[THE INPUT — start]

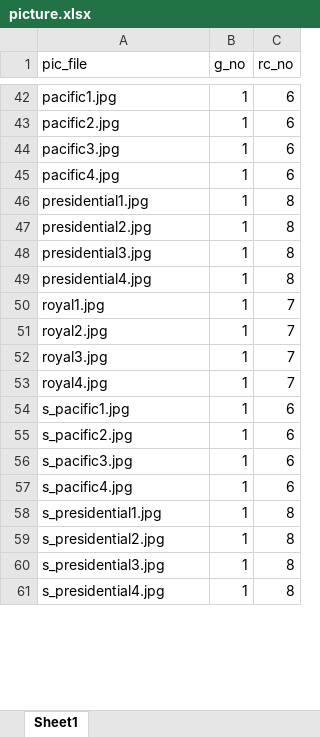
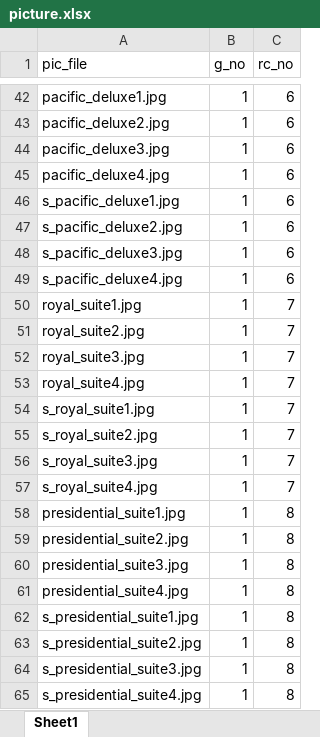
Before and after one commit to jyh0131/project_hotel, an Excel workbook: data/docs/csv/picture.xlsx, sheet Sheet1, drawn as a sheet; only a part is shown, gaps mark what is left out; values as stored, in another font and other column widths than the file's, no borders; removed rows and columns are numbered as before the commit, all else as after; the diff covers the shown part only; the diff names each change by its address in the sheet, - before the commit and + after, or states it on an @@ line.

```diff
--- a/data/docs/csv/picture.xlsx (sheet Sheet1)
+++ b/data/docs/csv/picture.xlsx (sheet Sheet1)
-A42 (pic_file): pacific1.jpg
+A42 (pic_file): pacific_deluxe1.jpg
-A43 (pic_file): pacific2.jpg
+A43 (pic_file): pacific_deluxe2.jpg
-A44 (pic_file): pacific3.jpg
+A44 (pic_file): pacific_deluxe3.jpg
-A45 (pic_file): pacific4.jpg
+A45 (pic_file): pacific_deluxe4.jpg
+row 46: s_pacific_deluxe1.jpg | 1 | 6
+row 47: s_pacific_deluxe2.jpg | 1 | 6
+row 48: s_pacific_deluxe3.jpg | 1 | 6
+row 49: s_pacific_deluxe4.jpg | 1 | 6
+row 50: royal_suite1.jpg | 1 | 7
+row 51: royal_suite2.jpg | 1 | 7
+row 52: royal_suite3.jpg | 1 | 7
+row 53: royal_suite4.jpg | 1 | 7
+row 54: s_royal_suite1.jpg | 1 | 7
+row 55: s_royal_suite2.jpg | 1 | 7
+row 56: s_royal_suite3.jpg | 1 | 7
+row 57: s_royal_suite4.jpg | 1 | 7
-A58 (pic_file): presidential1.jpg
+A58 (pic_file): presidential_suite1.jpg
-A59 (pic_file): presidential2.jpg
+A59 (pic_file): presidential_suite2.jpg
-A60 (pic_file): presidential3.jpg
+A60 (pic_file): presidential_suite3.jpg
-A61 (pic_file): presidential4.jpg
+A61 (pic_file): presidential_suite4.jpg
-row 50: royal1.jpg | 1 | 7
-row 51: royal2.jpg | 1 | 7
-row 52: royal3.jpg | 1 | 7
-row 53: royal4.jpg | 1 | 7
-row 54: s_pacific1.jpg | 1 | 6
-row 55: s_pacific2.jpg | 1 | 6
-row 56: s_pacific3.jpg | 1 | 6
-row 57: s_pacific4.jpg | 1 | 6
-A62 (pic_file): s_presidential1.jpg
+A62 (pic_file): s_presidential_suite1.jpg
-A63 (pic_file): s_presidential2.jpg
+A63 (pic_file): s_presidential_suite2.jpg
-A64 (pic_file): s_presidential3.jpg
+A64 (pic_file): s_presidential_suite3.jpg
-A65 (pic_file): s_presidential4.jpg
+A65 (pic_file): s_presidential_suite4.jpg
```
Also changed, not shown: 8 added rows, 4 removed rows and 64 moved rows elsewhere in this sheet, data/docs/csv/room_category.xlsx, 14 other files.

[THE INPUT — finish]

TASK GOAL:
Looking at the data above, state how many of its lines contain the word "xlsx", and give nothing but that number.

RESULT:
4